I recently returned from the Royal Princess and was wondering if there was a way to contact someone who worked aboard. They were very nice and made the trip for my family and I. I would love to thank them or at least send them an email of thanks. Unfortunately I only know their name and their country as stated on their name tag. Can anyone help me?
Over the last few years, as with most companies, cruise lines have become more reluctant to give out employee information. If you have an employee name, position and ship, which you say you do, then I would suggest contacting Princess guest relations with a complimentary letter of said person. Hopefully they could forward it to the employees supervisor. For personal contact, you're basically out of luck. Remember, these people on a ship see several thousand different faces on a weekly basis and when your gone, there's another face at your table, your bar stool, etc and so it goes.
I would try going through Princess--that's your best shot.
Even if you do succeed in finding a direct way to contact the employee, please also write to the HR department at Princess giving as much detail as you can on the employee - hit job position would also be good, as the crew are rewarded for customer satisfaction and it will help them with their futures.
Princess should then forward the email either the Captain or the Deputy so that his efforts can be recognised approproately.
Last Cruise: Queen Victoria January 2016
Next: Nothing booked
Everyone has good idea how to do this. However I wouldn't want to.
I once went on a sister ship of another line and the one crew member expressed remembering me to the point of giving me the creeps. Didn't remember my husband.
We avoided him after that.
The crew are trained to make our trip very good and it sounds like you had a very good interaction with one. They do deserve recognition.
The other posts give good ideas.
I don't want to sound too blunt, but sometimes that's the best way.
The crew on any cruise line-- ( generally speaking ) are trained to give the customer the best service they can and in most cases they do. Some passengers respond in difference ways. Some may think it's more than being friendly when it's not, and then again, some passengers may respond to that certain few crew that think it's more than being friendly on the passengers part.
Bottom line, you know nothing of the crew, regardless of what they tell you about being single, married, etc. Then again, they know nothing about you either.
There's one thing that's pretty constant--when your cruise is over, you're history. They have an entirely different ship full of faces to deal with and as said before, there's other faces at your table, in your cabin, at your favorite bar stool or wherever.

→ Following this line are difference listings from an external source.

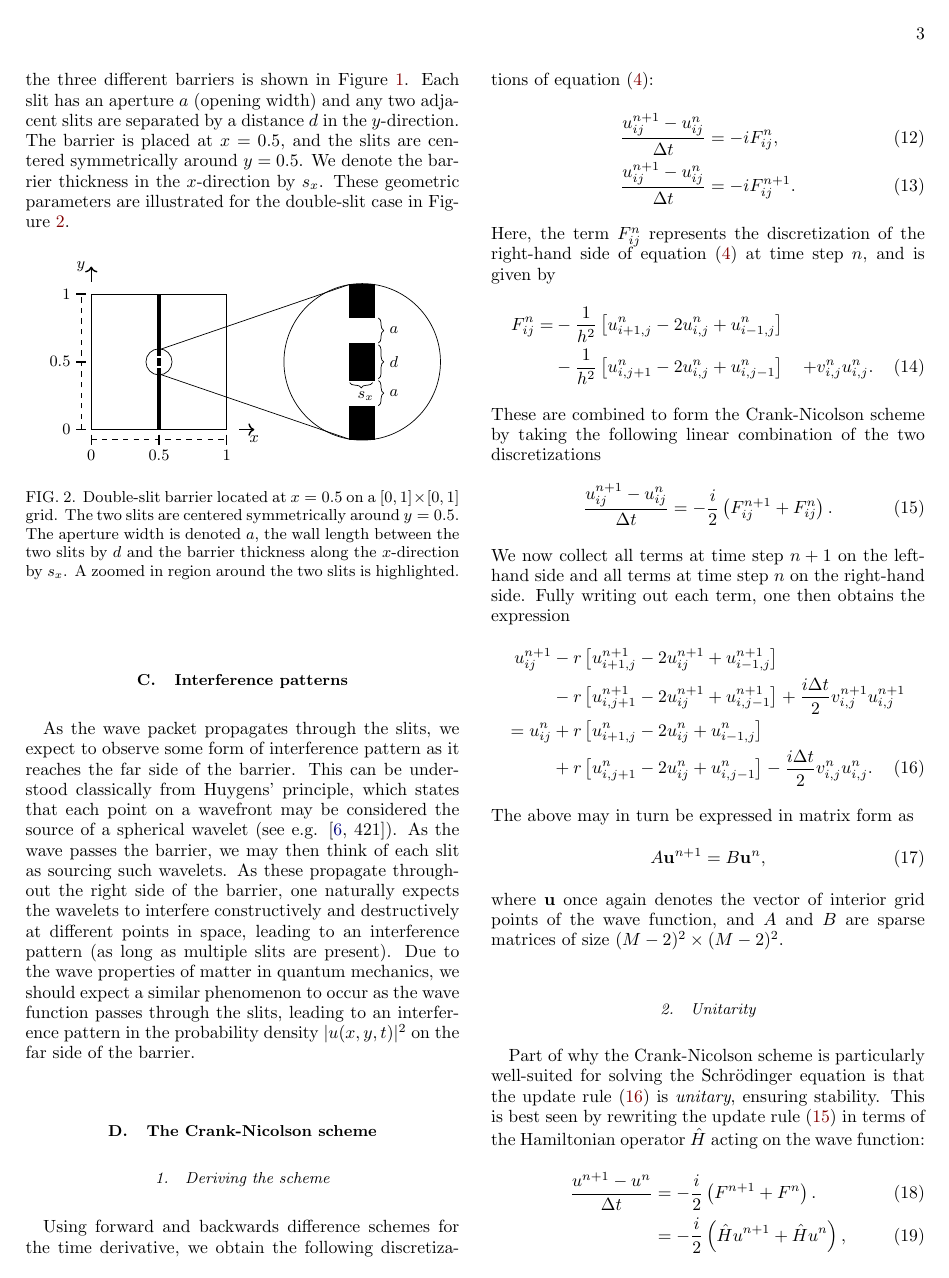
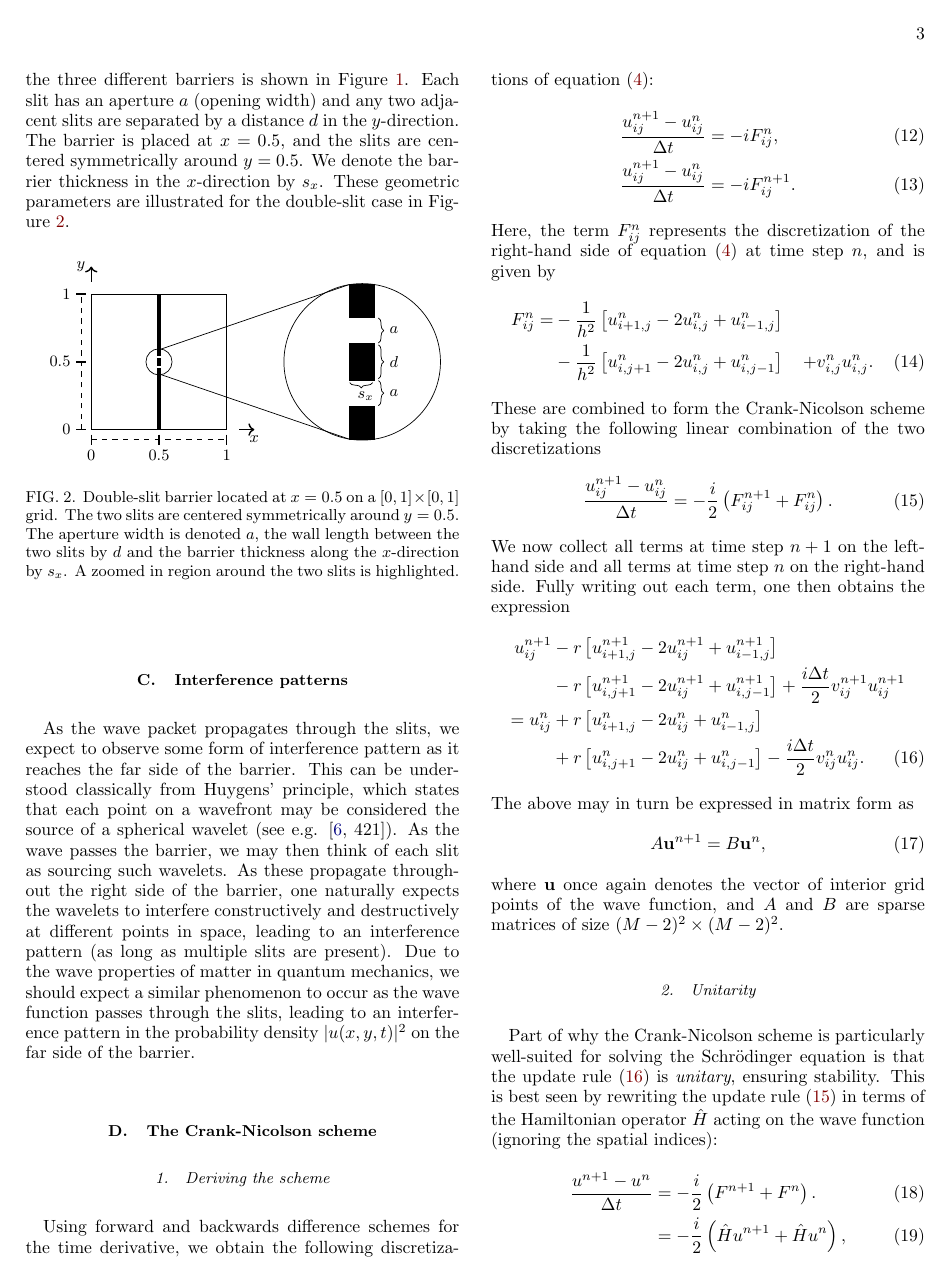
Before and after one commit to isakrukan/FYS4150-Computational-Physics, a LaTeX paper (Project5/main.tex): page 3 of 8. Compiled offline with pdfLaTeX.

Commit message:
Small typos

```diff
--- a/Project5/main.tex
+++ b/Project5/main.tex
@@ -479,7 +479,7 @@ Fully writing out each term, one then obtains the expression
     \notag \\
     &- r \left[ u_{i,j+1}^{n+1} - 2u_{ij}^{n+1} + u_{i,j-1}^{n+1} \right]
     % \\
-    + \frac{i \Delta t}{2} v_{i,j}^{n+1} u_{i,j}^{n+1}
+    + \frac{i \Delta t}{2} v_{ij}^{n+1} u_{ij}^{n+1}
     \notag \\
     =
     u_{ij}^{n}
@@ -487,7 +487,7 @@ Fully writing out each term, one then obtains the expression
     \notag \\
     &+ r \left[ u_{i,j+1}^{n} - 2u_{ij}^{n} + u_{i,j-1}^{n} \right]
     % \\
-    - \frac{i \Delta t}{2} v_{i,j}^n u_{i,j}^n.
+    - \frac{i \Delta t}{2} v_{ij}^n u_{ij}^n.
 \end{align}
 The above may in turn be expressed in matrix form as
 \begin{align}
@@ -501,7 +501,7 @@ where $\vec{u}$ once again denotes the vector of interior grid points of the wav
 %Indeed, this is smaller than what one would expect from naively applying the second order error estimates expected for the Crank-Nicolson scheme.
 %To understand this, we may recall the update rule given by the Crank-Nicolson scheme, being
 Part of why the Crank-Nicolson scheme is particularly well-suited for solving the Schrödinger equation is that the update rule \eqref{eq:update_rule} is \emph{unitary}, ensuring stability.
-This is best seen by rewriting the update rule \eqref{eq:crank_nicolson} in terms of the Hamiltonian operator \(\hat{H}\) acting on the wave function:
+This is best seen by rewriting the update rule \eqref{eq:crank_nicolson} in terms of the Hamiltonian operator \(\hat{H}\) acting on the wave function (ignoring the spatial indices):
 \begin{align}
     \frac{u^{n+1} - u^{n}}{\Delta t}
     &=
```
Also changed, not shown: Project5/main.pdf, Project5/main.tex (4 more changed lines).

Bottom line, treat people as you would want to be treated, be nice to crew and other passengers alike and when it's time to leave the ship, go and let the next group get on and forget Fernando, the cute bartender or Malcom, the friendly cabin steward--they have most likely forgotten you before you were off the ship, especially if there were any romantic thoughts in your head.
We meet the same crew members many times that we've made friends with from previous ships. It's nice to see an old familiar face.....as a matter of fact we caught up with a bar server on the street in Grenada recently & found out that he had a promotion to full bartender for the Hawaiian season on the Golden.